**Task to complete**: Scan the records below and report how many lines contain the word "boxplot", giving the number by itself.

=== Data shown ===

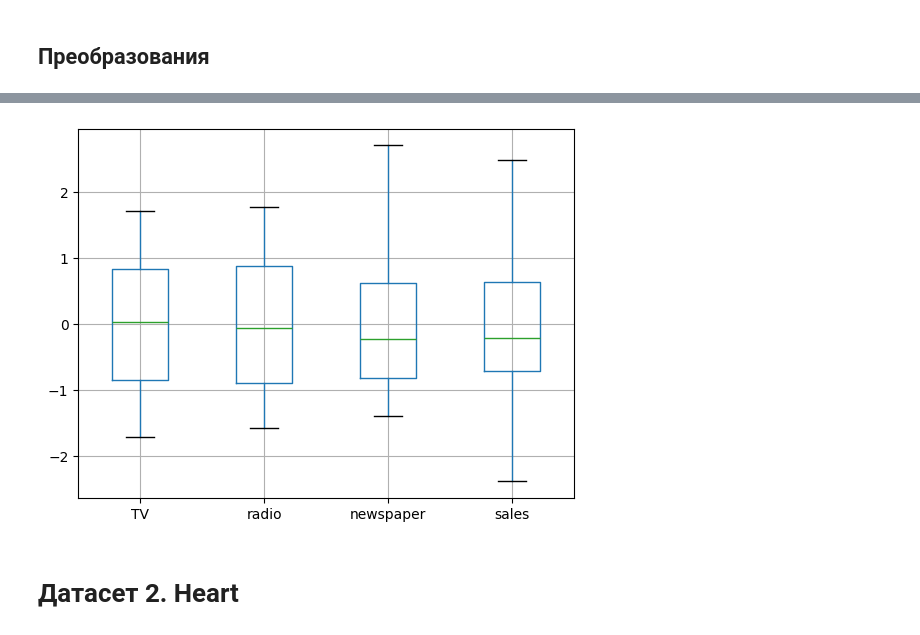
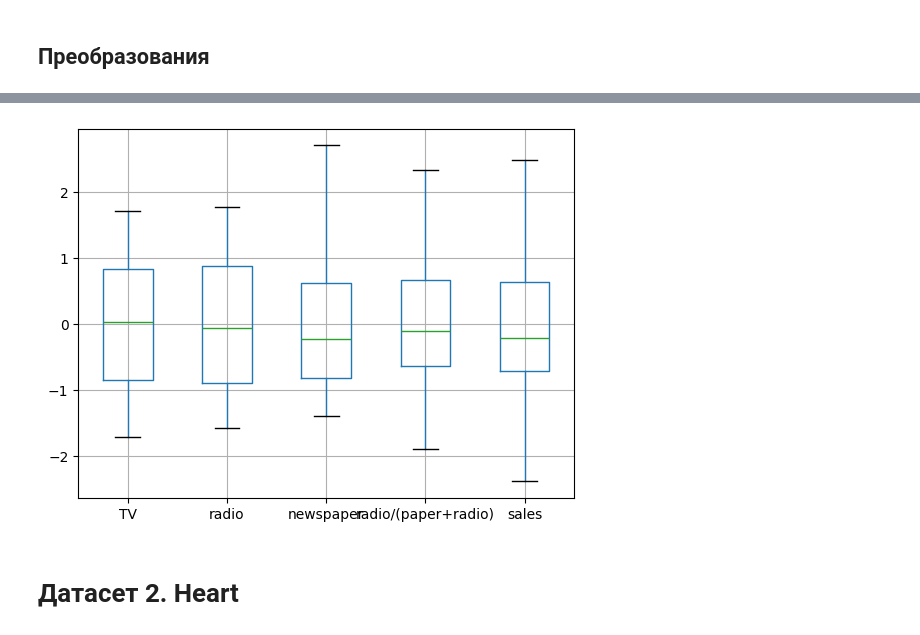
Before and after one commit to edelwiw/MachineLearning, a Jupyter notebook: Lab1.ipynb, the cells around one changed output, grey strips where cells are left out. Drawn from its saved outputs; the diff is of its cells as text; code cells hidden in the pictures.

Commit message:
first dataset processing complete. _modified - the one we use now

```diff
--- a/Lab1.ipynb
+++ b/Lab1.ipynb
@@ -260,0 +268,16 @@ sales      0.782224  0.576223   0.228299  1.000000
+# %%
+# приведем признаки к одному масштабу
+scaler = StandardScaler() # z-score normalization
+data[['TV', 'radio', 'newspaper', 'sales']] = scaler.fit_transform(data[['TV', 'radio', 'newspaper', 'sales']])
+
+# Вычисление IQR (Interquartile Range)
+Q1 = data['newspaper'].quantile(0.25)
+Q3 = data['newspaper'].quantile(0.75)
+IQR = Q3 - Q1
+
+# Удаление выбросов
+filtered_entries = ~((data['newspaper'] < (Q1 - 1.5 * IQR)) | (data['newspaper'] > (Q3 + 1.5 * IQR)))
+data = data[filtered_entries]
+
+data.boxplot()
+plt.show()
@@ -260,0 +293,8 @@ sales      0.782224  0.576223   0.228299  1.000000
+# %%
+# Введём новый признак.
+data_test['TV_stake'] = data['TV']/(data['TV'] + data['radio'] + data['newspaper'])
+data_test['radio_stake'] = data['radio']/(data['TV'] + data['radio'] + data['newspaper'])
+data_test['newspaper_stake'] = data['newspaper']/(data['TV'] + data['radio'] + data['newspaper'])
+data_test['overall'] = data['TV'] + data['radio'] + data['newspaper']
+data_test['radio/(paper+radio)'] = data['radio']/(data['radio']+data['newspaper'])
+data_test.head()
@@ -260,0 +323,4 @@ sales      0.782224  0.576223   0.228299  1.000000
+# %%
+# Финальный датасет
+final_dataset = data_test[['TV', 'radio', 'newspaper', 'radio/(paper+radio)', 'sales']].copy(deep=True)
+final_dataset.head()
@@ -261,8 +334,6 @@ sales      0.782224  0.576223   0.228299  1.000000
 # %%
 # приведем признаки к одному масштабу
 scaler = StandardScaler() # z-score normalization
-data[['TV', 'radio', 'newspaper', 'sales']] = scaler.fit_transform(data[['TV', 'radio', 'newspaper', 'sales']])
-
-data.boxplot()
-plt.show()
+final_dataset[['TV', 'radio', 'newspaper','radio/(paper+radio)', 'sales']] = scaler.fit_transform(final_dataset[['TV', 'radio',  'newspaper', 'radio/(paper+radio)', 'sales']])
+final_dataset.head()
 # %% [output]
@@ -272,15 +351,14 @@ plt.show()
 # %%
 # Вычисление IQR (Interquartile Range)
-Q1 = data['newspaper'].quantile(0.25)
-Q3 = data['newspaper'].quantile(0.75)
+Q1 = final_dataset['newspaper'].quantile(0.25)
+Q3 = final_dataset['newspaper'].quantile(0.75)
 IQR = Q3 - Q1
 
 # Удаление выбросов
+filtered_entries = ~((final_dataset['newspaper'] < (Q1 - 1.5 * IQR)) | (final_dataset['newspaper'] > (Q3 + 1.5 * IQR)))
+final_dataset = final_dataset[filtered_entries]
 
-filtered_entries = ~((data['newspaper'] < (Q1 - 1.5 * IQR)) | (data['newspaper'] > (Q3 + 1.5 * IQR)))
-data = data[filtered_entries]
-
-data.boxplot()
+final_dataset.boxplot()
 plt.show()
 # %% [output]
-[figure, old version]
+[figure, new version]
```
Also changed, not shown: parts of 15 cells of this notebook, 1 other file.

===

**Solution to this task**: 4